Among the 400 objects on show at the Bibliothèque Nationale de France are posters, letters, manuscripts, photographs, film clips and even her signature black dress.
“Thanks to this layout and to the audio-guide, which offers an extra sound dimension to the exhibition, you get a real taste of Piaf’s universe, or should I say of her universes, and we hope that visitors will really enjoy the show from beginning to end,” said curator Joël Huthwohl.
Edith Piaf had a song for every occasion, most of which mirrored the drama of her colourful life.
The daughter of street performers, she was abandoned by her mother and spent part of her childhood in a brothel run by her grandmother. The singer later said she believed her weakness for men came from mixing with prostitutes. I thought that when a boy called a girl, she would never refuse, she would later say.
“I feel very emotional, I find that she’s a remarkable woman, everything she went through in her life and all that she achieved in such a short time, it’s amazing. Her voice is just so strong and powerful,” said one visitor from Switzerland.

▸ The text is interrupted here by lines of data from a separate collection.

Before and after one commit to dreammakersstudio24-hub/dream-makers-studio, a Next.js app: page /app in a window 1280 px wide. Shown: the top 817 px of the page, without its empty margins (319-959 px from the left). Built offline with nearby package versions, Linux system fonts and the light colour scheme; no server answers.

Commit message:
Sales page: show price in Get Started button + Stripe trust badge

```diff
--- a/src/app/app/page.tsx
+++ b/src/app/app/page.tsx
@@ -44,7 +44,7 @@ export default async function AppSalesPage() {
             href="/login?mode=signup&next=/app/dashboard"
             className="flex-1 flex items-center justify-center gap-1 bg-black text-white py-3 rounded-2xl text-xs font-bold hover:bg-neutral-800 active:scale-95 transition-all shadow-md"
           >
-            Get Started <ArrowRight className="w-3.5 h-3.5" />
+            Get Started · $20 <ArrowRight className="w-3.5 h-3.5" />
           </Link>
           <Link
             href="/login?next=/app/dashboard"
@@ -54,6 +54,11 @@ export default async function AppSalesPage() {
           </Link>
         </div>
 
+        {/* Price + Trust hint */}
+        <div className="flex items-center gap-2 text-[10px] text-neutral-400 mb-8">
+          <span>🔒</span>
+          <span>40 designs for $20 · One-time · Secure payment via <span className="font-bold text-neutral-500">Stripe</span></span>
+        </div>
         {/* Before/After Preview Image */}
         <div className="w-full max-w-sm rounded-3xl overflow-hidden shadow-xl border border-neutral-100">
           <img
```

“I was lucky to live in Menilmontant, in the very same street as Edith Piaf, which is why I really wanted to see this exhibition, which is very good as it gives a truthful account of her life just the way it was,” said another.
The singer died in 1963 at the age of 47.
‘Piaf’, an exhibition chronicling the iconic French singer’s life, runs at the Bibliotheque Nationale de France in Paris until the end of August.